# Problem to work on:
Print out the data below with every line intact.

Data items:
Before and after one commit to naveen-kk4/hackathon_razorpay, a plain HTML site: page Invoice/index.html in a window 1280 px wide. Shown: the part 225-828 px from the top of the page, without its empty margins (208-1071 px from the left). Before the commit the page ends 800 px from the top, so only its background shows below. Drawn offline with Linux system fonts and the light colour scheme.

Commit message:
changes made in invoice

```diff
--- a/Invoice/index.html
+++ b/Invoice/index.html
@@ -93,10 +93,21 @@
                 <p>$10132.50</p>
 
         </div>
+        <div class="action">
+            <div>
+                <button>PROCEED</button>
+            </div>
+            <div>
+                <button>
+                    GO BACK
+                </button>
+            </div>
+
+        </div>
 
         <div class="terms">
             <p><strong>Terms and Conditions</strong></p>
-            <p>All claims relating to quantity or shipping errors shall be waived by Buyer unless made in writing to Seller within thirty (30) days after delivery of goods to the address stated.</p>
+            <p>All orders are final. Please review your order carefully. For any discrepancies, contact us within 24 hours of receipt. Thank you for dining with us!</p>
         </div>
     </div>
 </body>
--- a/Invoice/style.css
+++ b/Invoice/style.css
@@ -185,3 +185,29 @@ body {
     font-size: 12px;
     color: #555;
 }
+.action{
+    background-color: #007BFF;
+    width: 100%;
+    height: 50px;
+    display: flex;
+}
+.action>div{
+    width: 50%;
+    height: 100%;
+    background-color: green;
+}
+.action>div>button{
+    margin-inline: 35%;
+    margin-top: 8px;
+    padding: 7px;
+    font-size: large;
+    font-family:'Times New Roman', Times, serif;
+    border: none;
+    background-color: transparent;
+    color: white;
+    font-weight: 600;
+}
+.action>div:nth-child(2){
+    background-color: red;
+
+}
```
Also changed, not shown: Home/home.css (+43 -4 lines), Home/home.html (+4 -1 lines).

# Your solution:
Before and after one commit to naveen-kk4/hackathon_razorpay, a plain HTML site: page Invoice/index.html in a window 1280 px wide. Shown: the part 225-828 px from the top of the page, without its empty margins (208-1071 px from the left). Before the commit the page ends 800 px from the top, so only its background shows below. Drawn offline with Linux system fonts and the light colour scheme.

Commit message:
changes made in invoice

```diff
--- a/Invoice/index.html
+++ b/Invoice/index.html
@@ -93,10 +93,21 @@
                 <p>$10132.50</p>
 
         </div>
+        <div class="action">
+            <div>
+                <button>PROCEED</button>
+            </div>
+            <div>
+                <button>
+                    GO BACK
+                </button>
+            </div>
+
+        </div>
 
         <div class="terms">
             <p><strong>Terms and Conditions</strong></p>
-            <p>All claims relating to quantity or shipping errors shall be waived by Buyer unless made in writing to Seller within thirty (30) days after delivery of goods to the address stated.</p>
+            <p>All orders are final. Please review your order carefully. For any discrepancies, contact us within 24 hours of receipt. Thank you for dining with us!</p>
         </div>
     </div>
 </body>
--- a/Invoice/style.css
+++ b/Invoice/style.css
@@ -185,3 +185,29 @@ body {
     font-size: 12px;
     color: #555;
 }
+.action{
+    background-color: #007BFF;
+    width: 100%;
+    height: 50px;
+    display: flex;
+}
+.action>div{
+    width: 50%;
+    height: 100%;
+    background-color: green;
+}
+.action>div>button{
+    margin-inline: 35%;
+    margin-top: 8px;
+    padding: 7px;
+    font-size: large;
+    font-family:'Times New Roman', Times, serif;
+    border: none;
+    background-color: transparent;
+    color: white;
+    font-weight: 600;
+}
+.action>div:nth-child(2){
+    background-color: red;
+
+}
```
Also changed, not shown: Home/home.css (+43 -4 lines), Home/home.html (+4 -1 lines).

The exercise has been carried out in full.